Should the word "exactly" occur in a line of the records, copy that line.

═════ Material for this task ═════

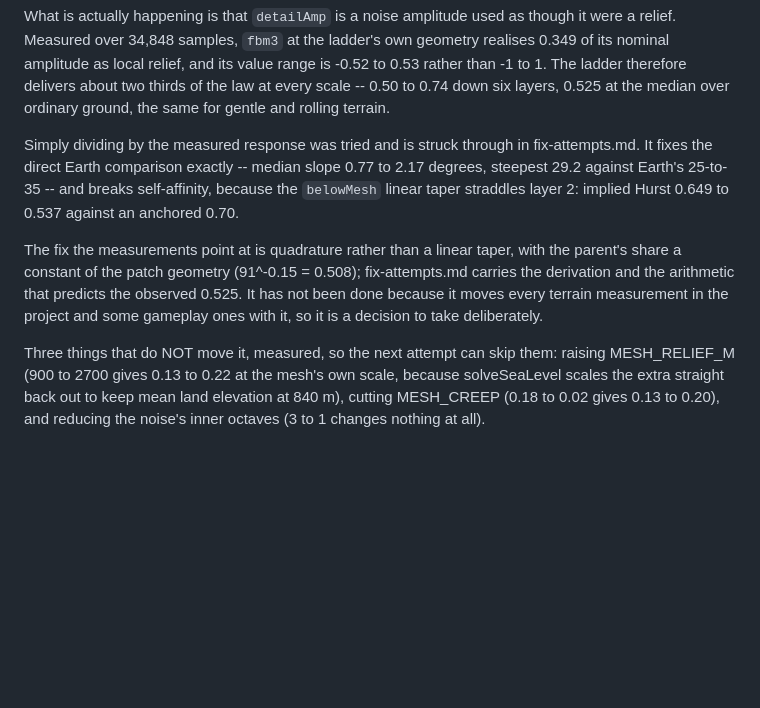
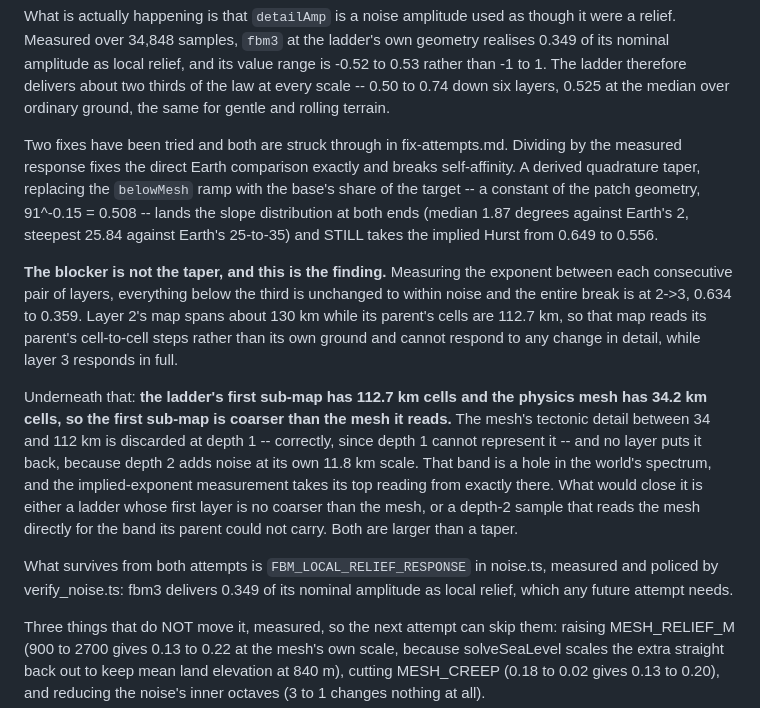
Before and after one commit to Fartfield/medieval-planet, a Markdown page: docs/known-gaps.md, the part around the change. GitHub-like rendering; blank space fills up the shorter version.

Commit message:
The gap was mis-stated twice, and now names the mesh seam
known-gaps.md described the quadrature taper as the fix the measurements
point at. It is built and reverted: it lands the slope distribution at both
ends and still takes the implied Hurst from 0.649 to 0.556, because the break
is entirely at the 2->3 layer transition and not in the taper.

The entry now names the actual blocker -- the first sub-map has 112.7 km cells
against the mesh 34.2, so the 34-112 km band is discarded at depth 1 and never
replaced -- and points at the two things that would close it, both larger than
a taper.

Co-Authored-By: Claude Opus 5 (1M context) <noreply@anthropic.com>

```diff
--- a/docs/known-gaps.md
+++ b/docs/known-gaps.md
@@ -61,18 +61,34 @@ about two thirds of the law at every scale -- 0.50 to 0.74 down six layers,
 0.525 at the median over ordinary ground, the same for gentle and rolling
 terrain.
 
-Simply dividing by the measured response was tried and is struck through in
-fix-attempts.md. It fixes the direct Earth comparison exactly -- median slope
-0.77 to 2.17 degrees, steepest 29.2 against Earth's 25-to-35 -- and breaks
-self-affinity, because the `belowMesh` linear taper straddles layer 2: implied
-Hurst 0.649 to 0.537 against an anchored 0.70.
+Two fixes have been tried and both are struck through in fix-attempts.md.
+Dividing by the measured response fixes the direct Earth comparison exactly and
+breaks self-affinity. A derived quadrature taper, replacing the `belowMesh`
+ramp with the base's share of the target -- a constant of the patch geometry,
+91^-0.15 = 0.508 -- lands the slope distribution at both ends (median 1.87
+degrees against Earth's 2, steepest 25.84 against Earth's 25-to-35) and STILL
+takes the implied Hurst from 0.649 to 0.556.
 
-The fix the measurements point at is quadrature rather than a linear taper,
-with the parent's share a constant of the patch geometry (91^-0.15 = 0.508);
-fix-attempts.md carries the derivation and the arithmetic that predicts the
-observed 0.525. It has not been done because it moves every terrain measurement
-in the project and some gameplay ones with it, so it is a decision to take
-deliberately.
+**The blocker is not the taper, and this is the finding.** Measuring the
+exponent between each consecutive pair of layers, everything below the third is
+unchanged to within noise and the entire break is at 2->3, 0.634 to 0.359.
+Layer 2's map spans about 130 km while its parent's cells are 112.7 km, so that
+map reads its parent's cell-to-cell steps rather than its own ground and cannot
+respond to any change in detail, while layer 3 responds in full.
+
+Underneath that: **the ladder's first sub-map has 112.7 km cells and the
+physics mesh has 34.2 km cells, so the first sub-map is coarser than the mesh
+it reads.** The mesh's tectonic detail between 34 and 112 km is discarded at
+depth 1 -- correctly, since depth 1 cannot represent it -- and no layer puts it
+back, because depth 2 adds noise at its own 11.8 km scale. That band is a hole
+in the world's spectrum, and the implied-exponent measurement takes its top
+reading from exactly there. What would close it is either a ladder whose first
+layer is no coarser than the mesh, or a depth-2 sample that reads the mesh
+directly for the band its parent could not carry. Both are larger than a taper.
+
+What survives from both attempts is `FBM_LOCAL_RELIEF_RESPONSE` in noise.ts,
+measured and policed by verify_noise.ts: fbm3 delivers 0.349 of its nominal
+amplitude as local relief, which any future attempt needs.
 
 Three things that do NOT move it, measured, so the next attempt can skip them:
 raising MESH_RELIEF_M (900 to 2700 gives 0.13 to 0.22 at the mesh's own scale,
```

═════

-- Answer to this exercise --
-fix-attempts.md. It fixes the direct Earth comparison exactly -- median slope
+Dividing by the measured response fixes the direct Earth comparison exactly and
+reading from exactly there. What would close it is either a ladder whose first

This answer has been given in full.